- The classic free/volunteer one is librivox, releasing open audio books from copyrigh-free classics.
- Open Culture indexes miscellaneous free audiobooks.
- Commercial service with permissive licensing libro.fm (No Australians allowed)
- Commercial service downpour (No Australians allowed)
- Quasi-monopoly, Amazon’s Audible has probably the biggest selection (Australians allowed)
Audible would like you to listen to your books in one of the mandated Audible playing apps, which are not the most pleasant audio players to use. It is better if we can transcoding the audio to an open format so that a more competitive audio player can be used.

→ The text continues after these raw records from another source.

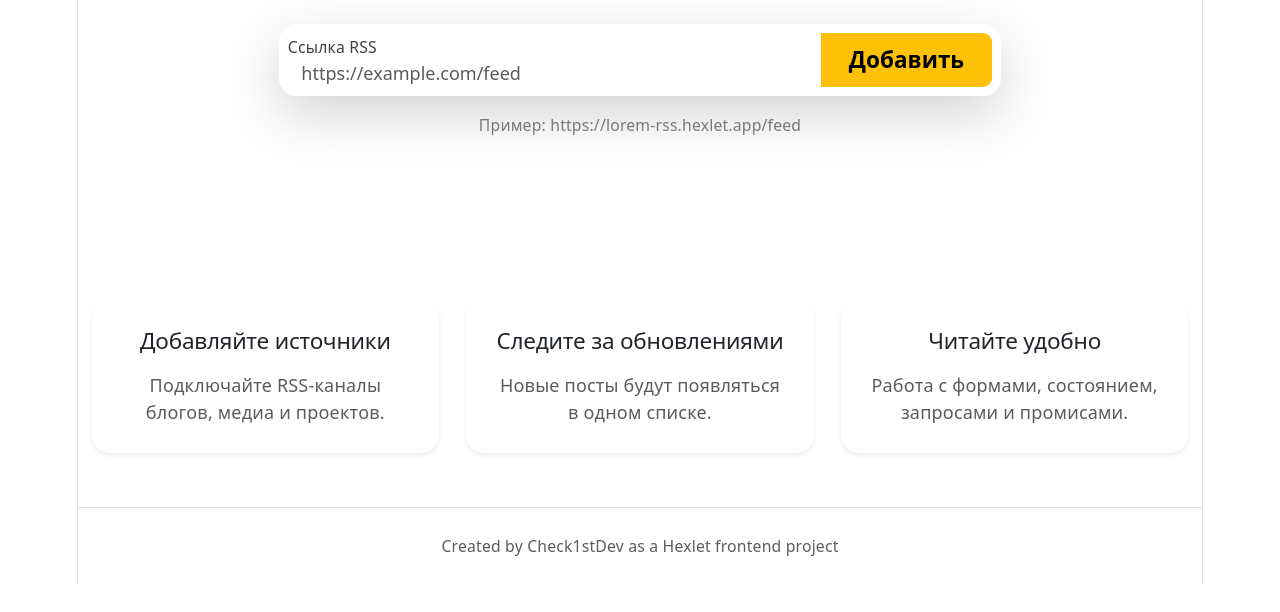
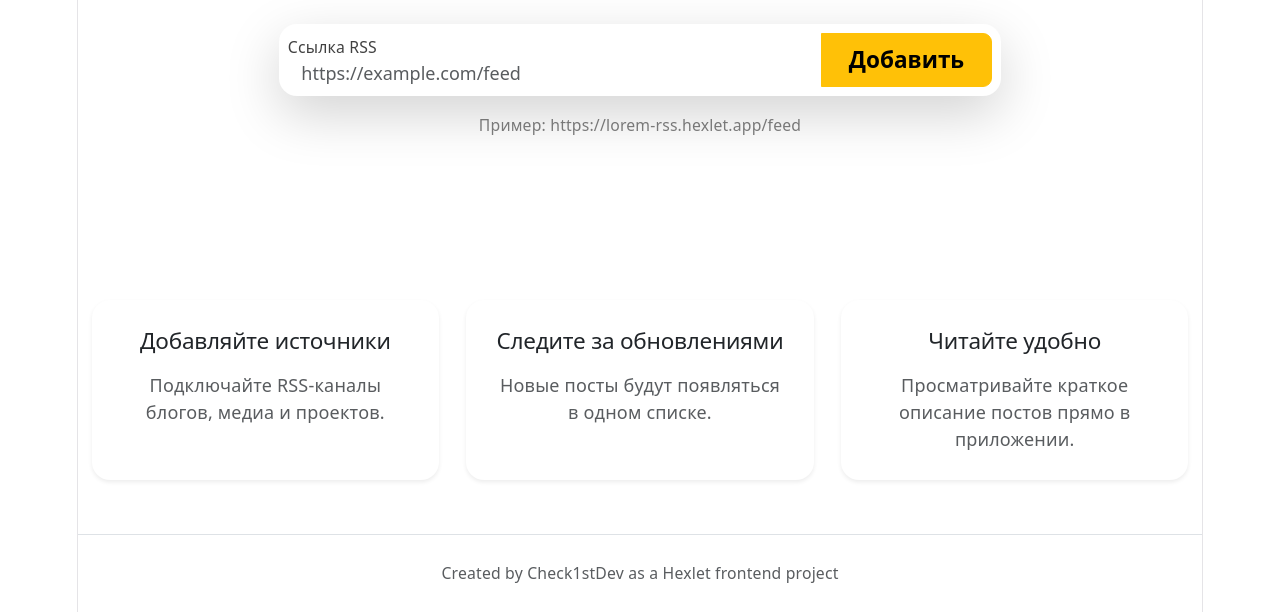
Before and after one commit to Check1stDev/frontend-project-11, a website built with Vite: page index.html in a window 1280 px wide. Shown: the part 315-927 px from the top of the page. Before the commit the page ends 900 px from the top, so only its background shows below. Built offline with nearby package versions, Linux system fonts and the light colour scheme.

Commit message:
improve UI texts

```diff
--- a/index.html
+++ b/index.html
@@ -57,7 +57,7 @@
             <div class="col-md-4">
               <div class="p-4 bg-white rounded-4 shadow-sm h-100">
                 <h2 class="h5 mb-3">Читайте удобно</h2>
-                <p class="text-muted mb-0">Работа с формами, состоянием, запросами и промисами.</p>
+                <p class="text-muted mb-0">Просматривайте краткое описание постов прямо в приложении.</p>
               </div>
             </div>
           </div>
```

Openaudible is a
open source AUD21/year alternative client
It is free the only one that works reliably, and so worth overlooking the disappointing community process in the commercialisation of this formerly-community product.
Openaudible (macos/linus/windows) is a open source AUD21/year alternative client for Audible.
It has neat tricks such as
- bulk metadata export so you can sync your listening data to goodreads.com, and
- being cross-platform.
free the only one that works reliably.
Thus it is worth overlooking the disappointing community process in the commercialisation of this formerly community product.
i.e. not simply charging for a commercial release, which I support, but denying access to any recent version of the open source code.
The code repository has version 1.1 but the last open version was 1.6. Maybe version 1.6 is available if you ask nicely?
Either way, it is a bad look in the sensitive issue of community ownership.
While I am happy to give the developers money — in fact, I donated before it was commercialised — the slightly icky way the commercialisation took place sucks the joy out of supporting the project.
The various misspellings and glitches, which before it was commercialised seemed to be endearing community glitches and misspellings, those now look like unendearing examples of business incompetence.
Still, I get that open source software development can be gruelling and it is nice to be compensated.
I also get that other underappreciated hard skill in open source software development, apart from writing code, is community management.
On balance, my recommendation for this product stands, even if that recommendation lacks the previous glee. I paid for a license.
noteburner is feature-light but seemed to actually work last time I checked. (Windows/macOS)
Macsome Audiobook/itunes converter (macOS/Windows) is sporadically updated, and had trouble with recent iTunes.)
tuneskit seemed to not work any longer last time I checked. (macOS/Windows)